INFORMATION SHOWN —
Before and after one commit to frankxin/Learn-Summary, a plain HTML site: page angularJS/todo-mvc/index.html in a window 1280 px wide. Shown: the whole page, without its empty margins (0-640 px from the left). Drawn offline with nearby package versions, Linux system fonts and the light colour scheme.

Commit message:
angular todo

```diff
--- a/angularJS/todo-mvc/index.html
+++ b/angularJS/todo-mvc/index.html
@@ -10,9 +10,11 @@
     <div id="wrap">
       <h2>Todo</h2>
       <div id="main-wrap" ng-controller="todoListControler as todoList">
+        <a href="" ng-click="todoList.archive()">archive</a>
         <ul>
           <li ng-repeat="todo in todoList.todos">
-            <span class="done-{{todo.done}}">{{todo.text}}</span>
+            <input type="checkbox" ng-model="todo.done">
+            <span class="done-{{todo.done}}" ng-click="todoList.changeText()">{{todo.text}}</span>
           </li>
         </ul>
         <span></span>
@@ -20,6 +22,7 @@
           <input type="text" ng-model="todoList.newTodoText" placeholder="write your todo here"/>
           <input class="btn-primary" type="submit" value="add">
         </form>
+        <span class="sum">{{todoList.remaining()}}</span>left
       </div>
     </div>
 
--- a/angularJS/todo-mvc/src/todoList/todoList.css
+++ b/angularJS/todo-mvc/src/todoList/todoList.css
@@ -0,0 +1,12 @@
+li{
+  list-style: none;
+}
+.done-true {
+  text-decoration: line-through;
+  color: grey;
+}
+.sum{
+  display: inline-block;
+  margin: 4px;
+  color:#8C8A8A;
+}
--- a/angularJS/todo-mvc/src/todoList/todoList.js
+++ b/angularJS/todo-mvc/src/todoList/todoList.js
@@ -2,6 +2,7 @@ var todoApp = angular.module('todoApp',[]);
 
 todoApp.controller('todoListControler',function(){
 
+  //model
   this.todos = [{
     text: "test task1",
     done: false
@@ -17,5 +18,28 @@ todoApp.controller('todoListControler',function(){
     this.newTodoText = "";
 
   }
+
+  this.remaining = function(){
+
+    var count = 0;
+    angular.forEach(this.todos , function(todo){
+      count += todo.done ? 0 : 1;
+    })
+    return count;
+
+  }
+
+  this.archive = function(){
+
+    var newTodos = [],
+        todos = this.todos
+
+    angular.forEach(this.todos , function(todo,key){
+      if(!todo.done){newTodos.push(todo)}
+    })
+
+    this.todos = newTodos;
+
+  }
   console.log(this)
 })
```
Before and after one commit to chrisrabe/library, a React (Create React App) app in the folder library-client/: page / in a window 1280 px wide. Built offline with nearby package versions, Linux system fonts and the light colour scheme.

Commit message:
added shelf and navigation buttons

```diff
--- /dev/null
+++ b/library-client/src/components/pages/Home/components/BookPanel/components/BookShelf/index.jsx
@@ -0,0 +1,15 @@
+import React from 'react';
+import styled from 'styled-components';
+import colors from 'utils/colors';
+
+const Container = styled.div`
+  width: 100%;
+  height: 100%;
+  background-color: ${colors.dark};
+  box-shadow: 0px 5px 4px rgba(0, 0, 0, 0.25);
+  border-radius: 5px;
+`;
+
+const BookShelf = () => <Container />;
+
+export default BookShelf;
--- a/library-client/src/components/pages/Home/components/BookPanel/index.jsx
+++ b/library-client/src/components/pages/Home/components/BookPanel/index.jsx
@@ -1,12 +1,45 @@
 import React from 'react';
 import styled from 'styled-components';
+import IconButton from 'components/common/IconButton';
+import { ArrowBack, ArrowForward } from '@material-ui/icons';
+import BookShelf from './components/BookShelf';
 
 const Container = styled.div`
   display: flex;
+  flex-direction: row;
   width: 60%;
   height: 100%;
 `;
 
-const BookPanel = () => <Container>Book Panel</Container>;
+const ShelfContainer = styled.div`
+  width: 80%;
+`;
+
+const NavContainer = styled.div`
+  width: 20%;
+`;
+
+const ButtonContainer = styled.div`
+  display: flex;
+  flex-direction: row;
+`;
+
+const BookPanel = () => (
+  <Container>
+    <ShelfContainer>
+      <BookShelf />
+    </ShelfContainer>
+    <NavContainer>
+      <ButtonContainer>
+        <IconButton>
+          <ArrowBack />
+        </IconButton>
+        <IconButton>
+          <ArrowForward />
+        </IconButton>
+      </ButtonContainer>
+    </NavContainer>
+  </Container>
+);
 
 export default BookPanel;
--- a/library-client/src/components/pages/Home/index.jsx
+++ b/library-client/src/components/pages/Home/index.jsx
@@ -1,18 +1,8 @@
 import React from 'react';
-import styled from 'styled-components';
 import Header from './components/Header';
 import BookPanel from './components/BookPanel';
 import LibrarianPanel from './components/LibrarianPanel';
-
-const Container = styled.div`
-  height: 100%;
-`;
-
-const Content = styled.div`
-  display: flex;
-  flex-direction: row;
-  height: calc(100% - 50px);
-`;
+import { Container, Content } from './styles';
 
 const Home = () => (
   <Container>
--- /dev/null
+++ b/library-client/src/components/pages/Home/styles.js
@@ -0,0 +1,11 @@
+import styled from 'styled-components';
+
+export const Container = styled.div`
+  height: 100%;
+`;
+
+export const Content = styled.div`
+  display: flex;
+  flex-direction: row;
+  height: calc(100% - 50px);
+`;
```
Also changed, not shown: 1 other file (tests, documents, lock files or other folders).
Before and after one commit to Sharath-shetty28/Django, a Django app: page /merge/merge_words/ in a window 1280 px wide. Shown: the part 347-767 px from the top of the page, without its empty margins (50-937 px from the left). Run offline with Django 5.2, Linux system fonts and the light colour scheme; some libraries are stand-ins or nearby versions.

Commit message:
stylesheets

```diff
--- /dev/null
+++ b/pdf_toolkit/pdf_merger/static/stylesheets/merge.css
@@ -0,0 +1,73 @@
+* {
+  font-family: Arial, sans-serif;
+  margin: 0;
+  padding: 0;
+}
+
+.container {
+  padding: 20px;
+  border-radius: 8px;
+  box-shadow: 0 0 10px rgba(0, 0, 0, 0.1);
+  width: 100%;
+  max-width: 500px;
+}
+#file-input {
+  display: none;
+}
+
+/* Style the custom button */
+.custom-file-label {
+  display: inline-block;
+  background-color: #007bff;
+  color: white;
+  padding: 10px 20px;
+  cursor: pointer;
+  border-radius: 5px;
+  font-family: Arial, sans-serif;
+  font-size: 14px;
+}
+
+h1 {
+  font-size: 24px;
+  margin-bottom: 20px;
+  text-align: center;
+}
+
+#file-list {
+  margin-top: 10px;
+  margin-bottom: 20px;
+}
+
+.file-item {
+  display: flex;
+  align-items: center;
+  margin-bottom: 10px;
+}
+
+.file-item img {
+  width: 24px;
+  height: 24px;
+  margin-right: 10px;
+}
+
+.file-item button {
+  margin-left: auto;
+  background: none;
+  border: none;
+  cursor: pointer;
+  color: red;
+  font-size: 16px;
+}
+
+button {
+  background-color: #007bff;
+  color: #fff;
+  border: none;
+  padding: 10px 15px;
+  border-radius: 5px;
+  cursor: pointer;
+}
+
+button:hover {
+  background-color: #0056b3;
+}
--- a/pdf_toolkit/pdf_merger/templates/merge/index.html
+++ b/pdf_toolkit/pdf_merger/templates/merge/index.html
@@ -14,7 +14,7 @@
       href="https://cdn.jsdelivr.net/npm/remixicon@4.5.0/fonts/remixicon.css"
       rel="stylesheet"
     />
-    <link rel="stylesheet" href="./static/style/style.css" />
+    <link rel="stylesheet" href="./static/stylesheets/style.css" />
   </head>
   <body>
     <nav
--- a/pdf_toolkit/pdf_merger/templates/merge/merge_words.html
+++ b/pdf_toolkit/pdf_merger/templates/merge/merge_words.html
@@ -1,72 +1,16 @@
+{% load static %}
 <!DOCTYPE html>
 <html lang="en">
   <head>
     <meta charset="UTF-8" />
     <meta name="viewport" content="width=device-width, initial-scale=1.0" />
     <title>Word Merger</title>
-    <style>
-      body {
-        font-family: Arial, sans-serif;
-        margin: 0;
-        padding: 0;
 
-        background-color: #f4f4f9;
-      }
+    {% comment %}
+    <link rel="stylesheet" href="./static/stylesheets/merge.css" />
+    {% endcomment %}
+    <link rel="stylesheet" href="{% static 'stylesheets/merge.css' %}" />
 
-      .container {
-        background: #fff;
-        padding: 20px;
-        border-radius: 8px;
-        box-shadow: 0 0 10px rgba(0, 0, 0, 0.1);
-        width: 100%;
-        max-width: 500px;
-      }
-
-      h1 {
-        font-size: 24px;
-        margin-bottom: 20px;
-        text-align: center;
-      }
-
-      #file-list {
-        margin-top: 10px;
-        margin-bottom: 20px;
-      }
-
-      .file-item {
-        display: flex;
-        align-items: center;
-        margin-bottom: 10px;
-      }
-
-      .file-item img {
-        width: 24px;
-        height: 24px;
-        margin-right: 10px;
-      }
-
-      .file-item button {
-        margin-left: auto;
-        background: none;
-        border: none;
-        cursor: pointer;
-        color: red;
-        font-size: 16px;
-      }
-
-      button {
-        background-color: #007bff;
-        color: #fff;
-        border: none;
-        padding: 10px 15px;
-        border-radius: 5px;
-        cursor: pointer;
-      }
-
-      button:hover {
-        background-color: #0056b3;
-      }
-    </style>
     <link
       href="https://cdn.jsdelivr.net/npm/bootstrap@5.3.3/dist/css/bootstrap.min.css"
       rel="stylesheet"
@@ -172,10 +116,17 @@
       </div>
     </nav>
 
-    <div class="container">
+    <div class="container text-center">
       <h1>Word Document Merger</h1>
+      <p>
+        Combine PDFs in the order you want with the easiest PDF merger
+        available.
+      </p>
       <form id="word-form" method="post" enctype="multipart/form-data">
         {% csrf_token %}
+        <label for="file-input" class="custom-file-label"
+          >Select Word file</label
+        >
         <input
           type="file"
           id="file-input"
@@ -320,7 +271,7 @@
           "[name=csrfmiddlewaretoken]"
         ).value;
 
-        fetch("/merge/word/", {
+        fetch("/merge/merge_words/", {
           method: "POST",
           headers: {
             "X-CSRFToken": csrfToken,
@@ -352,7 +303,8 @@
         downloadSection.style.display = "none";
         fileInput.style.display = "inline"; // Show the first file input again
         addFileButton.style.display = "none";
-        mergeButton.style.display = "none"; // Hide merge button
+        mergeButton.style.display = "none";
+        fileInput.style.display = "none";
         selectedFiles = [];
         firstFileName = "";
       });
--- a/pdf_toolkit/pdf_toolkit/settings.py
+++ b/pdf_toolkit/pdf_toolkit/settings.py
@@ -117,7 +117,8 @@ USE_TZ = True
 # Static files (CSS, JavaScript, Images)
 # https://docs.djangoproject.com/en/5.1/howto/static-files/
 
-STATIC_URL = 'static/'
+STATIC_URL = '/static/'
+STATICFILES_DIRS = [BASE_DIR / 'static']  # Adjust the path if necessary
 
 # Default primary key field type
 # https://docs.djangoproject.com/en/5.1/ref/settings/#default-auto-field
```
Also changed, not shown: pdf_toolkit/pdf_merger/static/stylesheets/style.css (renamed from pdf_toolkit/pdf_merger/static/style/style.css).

AIM OF THE EXERCISE —
Would you show each line of the material above that contains the string "shadow"?

REPLY —
+  box-shadow: 0px 5px 4px rgba(0, 0, 0, 0.25);
+  box-shadow: 0 0 10px rgba(0, 0, 0, 0.1);
-        box-shadow: 0 0 10px rgba(0, 0, 0, 0.1);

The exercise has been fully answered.